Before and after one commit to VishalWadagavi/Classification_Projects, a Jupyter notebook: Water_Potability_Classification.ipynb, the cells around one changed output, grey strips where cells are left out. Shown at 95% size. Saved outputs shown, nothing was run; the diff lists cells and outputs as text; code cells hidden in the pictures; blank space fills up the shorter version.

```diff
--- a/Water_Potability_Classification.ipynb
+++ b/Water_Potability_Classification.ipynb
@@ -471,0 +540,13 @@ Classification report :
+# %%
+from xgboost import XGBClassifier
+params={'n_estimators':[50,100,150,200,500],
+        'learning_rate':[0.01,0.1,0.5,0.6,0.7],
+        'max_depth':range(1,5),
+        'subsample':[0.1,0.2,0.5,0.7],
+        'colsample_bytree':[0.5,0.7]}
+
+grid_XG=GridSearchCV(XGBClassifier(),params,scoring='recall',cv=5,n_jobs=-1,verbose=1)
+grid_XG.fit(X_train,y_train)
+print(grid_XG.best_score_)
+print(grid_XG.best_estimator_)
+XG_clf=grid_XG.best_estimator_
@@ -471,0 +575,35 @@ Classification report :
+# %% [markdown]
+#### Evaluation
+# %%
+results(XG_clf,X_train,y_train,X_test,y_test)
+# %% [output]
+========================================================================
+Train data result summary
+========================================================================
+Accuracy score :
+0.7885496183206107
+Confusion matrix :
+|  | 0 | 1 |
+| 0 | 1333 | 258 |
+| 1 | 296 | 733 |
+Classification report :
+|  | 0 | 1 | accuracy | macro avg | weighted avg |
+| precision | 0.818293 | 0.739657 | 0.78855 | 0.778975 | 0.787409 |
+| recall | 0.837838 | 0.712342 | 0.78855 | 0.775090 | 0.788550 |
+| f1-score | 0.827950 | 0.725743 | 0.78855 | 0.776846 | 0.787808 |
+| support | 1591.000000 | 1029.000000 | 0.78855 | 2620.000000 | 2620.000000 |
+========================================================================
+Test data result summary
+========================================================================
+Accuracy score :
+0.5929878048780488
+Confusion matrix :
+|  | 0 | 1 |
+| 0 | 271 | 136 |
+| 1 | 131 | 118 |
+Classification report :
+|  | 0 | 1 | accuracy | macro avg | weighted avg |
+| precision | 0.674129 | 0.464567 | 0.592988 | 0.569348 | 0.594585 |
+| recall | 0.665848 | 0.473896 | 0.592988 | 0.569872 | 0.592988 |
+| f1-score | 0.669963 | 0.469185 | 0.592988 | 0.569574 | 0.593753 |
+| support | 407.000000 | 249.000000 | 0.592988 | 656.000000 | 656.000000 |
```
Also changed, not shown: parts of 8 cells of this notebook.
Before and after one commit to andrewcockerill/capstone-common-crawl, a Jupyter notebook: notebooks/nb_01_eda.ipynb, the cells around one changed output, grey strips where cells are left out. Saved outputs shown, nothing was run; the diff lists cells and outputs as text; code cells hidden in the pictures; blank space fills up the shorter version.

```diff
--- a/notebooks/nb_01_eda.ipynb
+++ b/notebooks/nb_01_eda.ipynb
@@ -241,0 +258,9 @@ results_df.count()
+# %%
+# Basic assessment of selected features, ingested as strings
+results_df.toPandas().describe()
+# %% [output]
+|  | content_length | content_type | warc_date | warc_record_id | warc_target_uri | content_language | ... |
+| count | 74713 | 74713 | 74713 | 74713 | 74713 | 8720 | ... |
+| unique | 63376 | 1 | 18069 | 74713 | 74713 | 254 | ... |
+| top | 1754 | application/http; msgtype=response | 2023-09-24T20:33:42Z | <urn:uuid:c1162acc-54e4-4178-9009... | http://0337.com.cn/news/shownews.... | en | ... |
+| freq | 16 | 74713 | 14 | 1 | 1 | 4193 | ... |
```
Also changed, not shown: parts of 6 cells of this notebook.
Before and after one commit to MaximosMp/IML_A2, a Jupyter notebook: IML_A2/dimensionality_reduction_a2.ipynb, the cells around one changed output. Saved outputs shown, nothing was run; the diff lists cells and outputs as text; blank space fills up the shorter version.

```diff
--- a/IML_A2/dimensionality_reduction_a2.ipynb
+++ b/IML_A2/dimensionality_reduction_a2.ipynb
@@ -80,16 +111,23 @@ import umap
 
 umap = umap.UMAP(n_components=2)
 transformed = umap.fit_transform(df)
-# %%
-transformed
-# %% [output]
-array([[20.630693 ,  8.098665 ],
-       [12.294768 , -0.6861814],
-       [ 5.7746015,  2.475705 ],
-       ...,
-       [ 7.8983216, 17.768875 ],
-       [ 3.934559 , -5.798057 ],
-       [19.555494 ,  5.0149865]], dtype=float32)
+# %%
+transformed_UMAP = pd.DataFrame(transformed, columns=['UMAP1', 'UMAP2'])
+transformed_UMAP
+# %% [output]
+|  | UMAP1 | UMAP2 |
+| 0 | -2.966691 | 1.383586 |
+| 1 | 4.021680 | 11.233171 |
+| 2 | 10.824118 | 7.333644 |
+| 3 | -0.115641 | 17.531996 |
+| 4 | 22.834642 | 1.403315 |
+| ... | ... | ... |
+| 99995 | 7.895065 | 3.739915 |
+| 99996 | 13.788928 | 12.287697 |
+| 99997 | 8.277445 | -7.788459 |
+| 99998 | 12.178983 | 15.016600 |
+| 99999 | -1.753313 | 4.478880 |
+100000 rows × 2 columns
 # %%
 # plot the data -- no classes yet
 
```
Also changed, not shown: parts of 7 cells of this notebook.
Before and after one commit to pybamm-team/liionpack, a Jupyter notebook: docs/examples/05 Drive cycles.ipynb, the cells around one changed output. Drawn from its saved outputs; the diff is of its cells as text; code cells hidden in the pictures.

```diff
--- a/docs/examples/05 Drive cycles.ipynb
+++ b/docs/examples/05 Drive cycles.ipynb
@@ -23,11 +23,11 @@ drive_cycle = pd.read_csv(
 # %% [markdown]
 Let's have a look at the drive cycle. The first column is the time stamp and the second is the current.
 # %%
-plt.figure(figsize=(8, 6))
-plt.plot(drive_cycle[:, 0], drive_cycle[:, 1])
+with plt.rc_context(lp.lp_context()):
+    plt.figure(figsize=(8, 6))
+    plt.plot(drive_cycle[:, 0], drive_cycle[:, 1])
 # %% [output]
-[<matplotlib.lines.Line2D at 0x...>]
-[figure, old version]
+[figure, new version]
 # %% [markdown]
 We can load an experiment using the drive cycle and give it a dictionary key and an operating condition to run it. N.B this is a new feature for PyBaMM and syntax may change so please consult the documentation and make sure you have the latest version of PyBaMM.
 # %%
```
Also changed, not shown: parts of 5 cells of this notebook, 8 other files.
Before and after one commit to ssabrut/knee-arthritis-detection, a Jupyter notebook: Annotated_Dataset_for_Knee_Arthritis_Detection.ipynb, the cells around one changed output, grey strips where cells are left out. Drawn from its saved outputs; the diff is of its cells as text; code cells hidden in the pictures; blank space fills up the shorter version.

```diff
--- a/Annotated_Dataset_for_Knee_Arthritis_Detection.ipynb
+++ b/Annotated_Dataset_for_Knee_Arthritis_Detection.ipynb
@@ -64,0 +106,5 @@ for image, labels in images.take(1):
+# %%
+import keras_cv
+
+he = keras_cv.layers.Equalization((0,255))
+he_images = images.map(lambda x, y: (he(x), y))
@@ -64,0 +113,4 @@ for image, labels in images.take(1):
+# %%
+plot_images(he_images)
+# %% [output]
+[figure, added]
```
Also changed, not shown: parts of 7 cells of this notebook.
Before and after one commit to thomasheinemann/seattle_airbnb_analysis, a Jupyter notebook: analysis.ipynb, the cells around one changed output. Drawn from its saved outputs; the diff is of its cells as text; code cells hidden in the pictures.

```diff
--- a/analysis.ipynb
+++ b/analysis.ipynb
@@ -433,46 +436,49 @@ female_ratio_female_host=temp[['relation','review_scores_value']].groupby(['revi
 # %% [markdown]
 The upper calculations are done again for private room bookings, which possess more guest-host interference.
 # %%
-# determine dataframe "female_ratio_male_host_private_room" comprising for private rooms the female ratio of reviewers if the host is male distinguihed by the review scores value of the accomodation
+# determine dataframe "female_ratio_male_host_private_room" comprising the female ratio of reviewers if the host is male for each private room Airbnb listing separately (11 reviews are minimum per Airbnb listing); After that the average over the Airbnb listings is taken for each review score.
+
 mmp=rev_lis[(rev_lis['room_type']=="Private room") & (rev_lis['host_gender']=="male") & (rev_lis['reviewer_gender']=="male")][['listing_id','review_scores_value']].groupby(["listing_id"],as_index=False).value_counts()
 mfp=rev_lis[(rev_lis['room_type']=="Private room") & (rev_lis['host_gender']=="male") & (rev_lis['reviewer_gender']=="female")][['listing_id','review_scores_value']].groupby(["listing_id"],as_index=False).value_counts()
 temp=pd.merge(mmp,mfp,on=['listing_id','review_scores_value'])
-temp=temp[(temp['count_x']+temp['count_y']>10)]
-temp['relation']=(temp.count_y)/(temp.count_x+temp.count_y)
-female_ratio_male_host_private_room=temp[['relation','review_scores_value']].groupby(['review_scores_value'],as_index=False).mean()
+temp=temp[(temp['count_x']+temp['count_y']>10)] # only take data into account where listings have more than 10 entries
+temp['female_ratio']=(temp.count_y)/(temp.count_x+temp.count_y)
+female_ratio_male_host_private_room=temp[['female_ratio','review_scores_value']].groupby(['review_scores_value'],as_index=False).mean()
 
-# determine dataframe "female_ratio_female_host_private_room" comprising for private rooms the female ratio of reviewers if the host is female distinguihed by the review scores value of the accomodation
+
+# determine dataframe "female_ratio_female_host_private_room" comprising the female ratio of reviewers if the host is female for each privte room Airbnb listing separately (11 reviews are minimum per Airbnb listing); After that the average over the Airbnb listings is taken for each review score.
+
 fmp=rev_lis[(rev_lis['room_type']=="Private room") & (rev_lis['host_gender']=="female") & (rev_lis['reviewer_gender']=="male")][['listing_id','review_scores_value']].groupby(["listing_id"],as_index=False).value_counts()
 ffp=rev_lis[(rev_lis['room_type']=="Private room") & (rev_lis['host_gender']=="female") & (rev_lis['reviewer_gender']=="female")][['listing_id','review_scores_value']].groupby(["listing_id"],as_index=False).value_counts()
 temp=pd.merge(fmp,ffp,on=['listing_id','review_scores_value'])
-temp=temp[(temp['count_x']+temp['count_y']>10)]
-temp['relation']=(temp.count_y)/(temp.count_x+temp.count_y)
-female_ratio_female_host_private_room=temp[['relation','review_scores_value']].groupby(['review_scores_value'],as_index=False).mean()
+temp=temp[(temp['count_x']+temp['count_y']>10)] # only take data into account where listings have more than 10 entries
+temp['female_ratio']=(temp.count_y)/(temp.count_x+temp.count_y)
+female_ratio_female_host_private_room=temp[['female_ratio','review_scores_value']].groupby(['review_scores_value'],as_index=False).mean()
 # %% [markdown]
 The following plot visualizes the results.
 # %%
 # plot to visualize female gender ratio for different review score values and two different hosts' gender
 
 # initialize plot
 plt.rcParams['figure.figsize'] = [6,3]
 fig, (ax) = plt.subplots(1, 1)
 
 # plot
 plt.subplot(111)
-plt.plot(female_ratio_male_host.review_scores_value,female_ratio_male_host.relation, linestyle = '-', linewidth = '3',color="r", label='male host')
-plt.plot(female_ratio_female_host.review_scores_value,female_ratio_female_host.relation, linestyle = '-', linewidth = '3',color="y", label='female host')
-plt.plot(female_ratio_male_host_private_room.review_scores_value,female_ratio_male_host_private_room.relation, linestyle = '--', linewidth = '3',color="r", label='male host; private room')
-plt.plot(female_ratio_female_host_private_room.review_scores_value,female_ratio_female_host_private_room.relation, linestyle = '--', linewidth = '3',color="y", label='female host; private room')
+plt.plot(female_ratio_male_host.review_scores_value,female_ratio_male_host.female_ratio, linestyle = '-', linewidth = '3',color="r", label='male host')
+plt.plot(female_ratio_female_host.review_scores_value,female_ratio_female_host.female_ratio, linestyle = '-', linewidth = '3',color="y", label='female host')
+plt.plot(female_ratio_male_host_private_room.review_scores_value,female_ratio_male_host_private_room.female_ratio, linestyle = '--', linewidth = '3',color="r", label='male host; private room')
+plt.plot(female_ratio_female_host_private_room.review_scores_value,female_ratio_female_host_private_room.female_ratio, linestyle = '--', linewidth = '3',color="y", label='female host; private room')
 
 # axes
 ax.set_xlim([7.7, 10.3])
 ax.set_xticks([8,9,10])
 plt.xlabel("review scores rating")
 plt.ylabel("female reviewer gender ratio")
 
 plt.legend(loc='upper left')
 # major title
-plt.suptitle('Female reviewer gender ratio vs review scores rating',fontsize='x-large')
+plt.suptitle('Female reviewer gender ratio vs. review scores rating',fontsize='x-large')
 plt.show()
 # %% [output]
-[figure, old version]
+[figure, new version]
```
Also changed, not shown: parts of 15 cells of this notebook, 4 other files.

################

• Goal of the exercise: Copy the lines that hold the word "cycles". Take them from the records above.

• Result of this task:
Before and after one commit to pybamm-team/liionpack, a Jupyter notebook: docs/examples/05 Drive cycles.ipynb, the cells around one changed output. Drawn from its saved outputs; the diff is of its cells as text; code cells hidden in the pictures.
--- a/docs/examples/05 Drive cycles.ipynb
+++ b/docs/examples/05 Drive cycles.ipynb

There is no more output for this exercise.